## Before-and-after change data
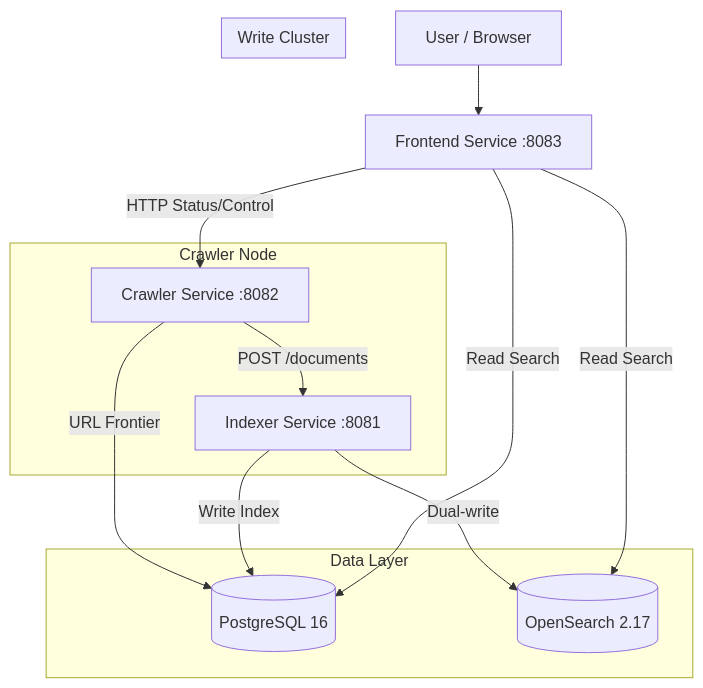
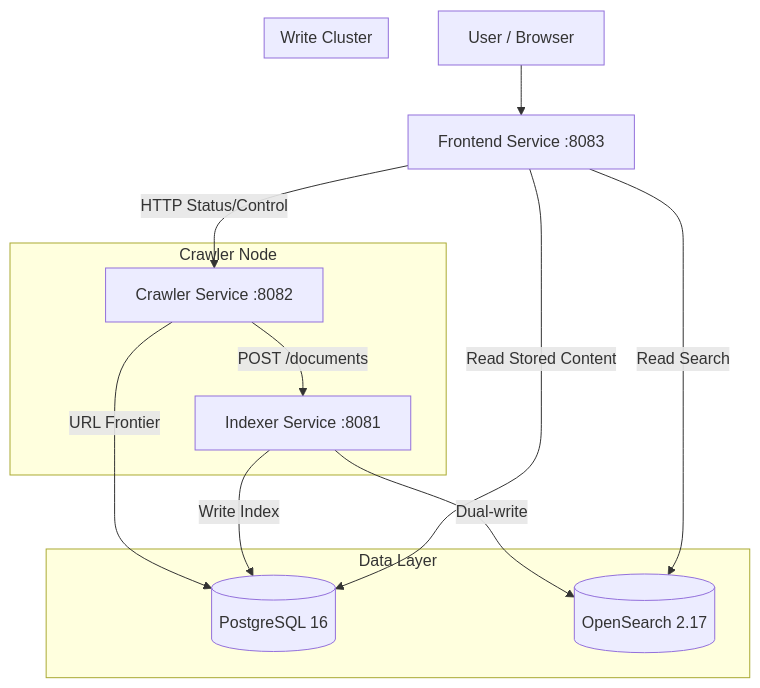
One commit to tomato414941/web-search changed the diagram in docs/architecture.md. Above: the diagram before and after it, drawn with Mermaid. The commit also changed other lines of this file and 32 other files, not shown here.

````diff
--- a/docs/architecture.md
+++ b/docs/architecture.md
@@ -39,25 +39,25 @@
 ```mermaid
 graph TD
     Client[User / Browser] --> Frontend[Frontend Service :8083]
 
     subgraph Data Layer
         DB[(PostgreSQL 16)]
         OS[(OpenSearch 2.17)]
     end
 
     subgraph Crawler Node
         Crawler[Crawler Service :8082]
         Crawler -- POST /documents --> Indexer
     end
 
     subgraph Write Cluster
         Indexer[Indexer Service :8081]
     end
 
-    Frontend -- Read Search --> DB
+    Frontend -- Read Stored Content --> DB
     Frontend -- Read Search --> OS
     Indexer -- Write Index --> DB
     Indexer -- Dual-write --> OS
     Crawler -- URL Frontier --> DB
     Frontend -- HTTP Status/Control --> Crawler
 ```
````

## Work to complete
Excluding the pictures, reproduce every entry exactly as given.

## Your solution
One commit to tomato414941/web-search changed the diagram in docs/architecture.md. Above: the diagram before and after it, drawn with Mermaid. The commit also changed other lines of this file and 32 other files, not shown here.

````diff
--- a/docs/architecture.md
+++ b/docs/architecture.md
@@ -39,25 +39,25 @@
 ```mermaid
 graph TD
     Client[User / Browser] --> Frontend[Frontend Service :8083]
 
     subgraph Data Layer
         DB[(PostgreSQL 16)]
         OS[(OpenSearch 2.17)]
     end
 
     subgraph Crawler Node
         Crawler[Crawler Service :8082]
         Crawler -- POST /documents --> Indexer
     end
 
     subgraph Write Cluster
         Indexer[Indexer Service :8081]
     end
 
-    Frontend -- Read Search --> DB
+    Frontend -- Read Stored Content --> DB
     Frontend -- Read Search --> OS
     Indexer -- Write Index --> DB
     Indexer -- Dual-write --> OS
     Crawler -- URL Frontier --> DB
     Frontend -- HTTP Status/Control --> Crawler
 ```
````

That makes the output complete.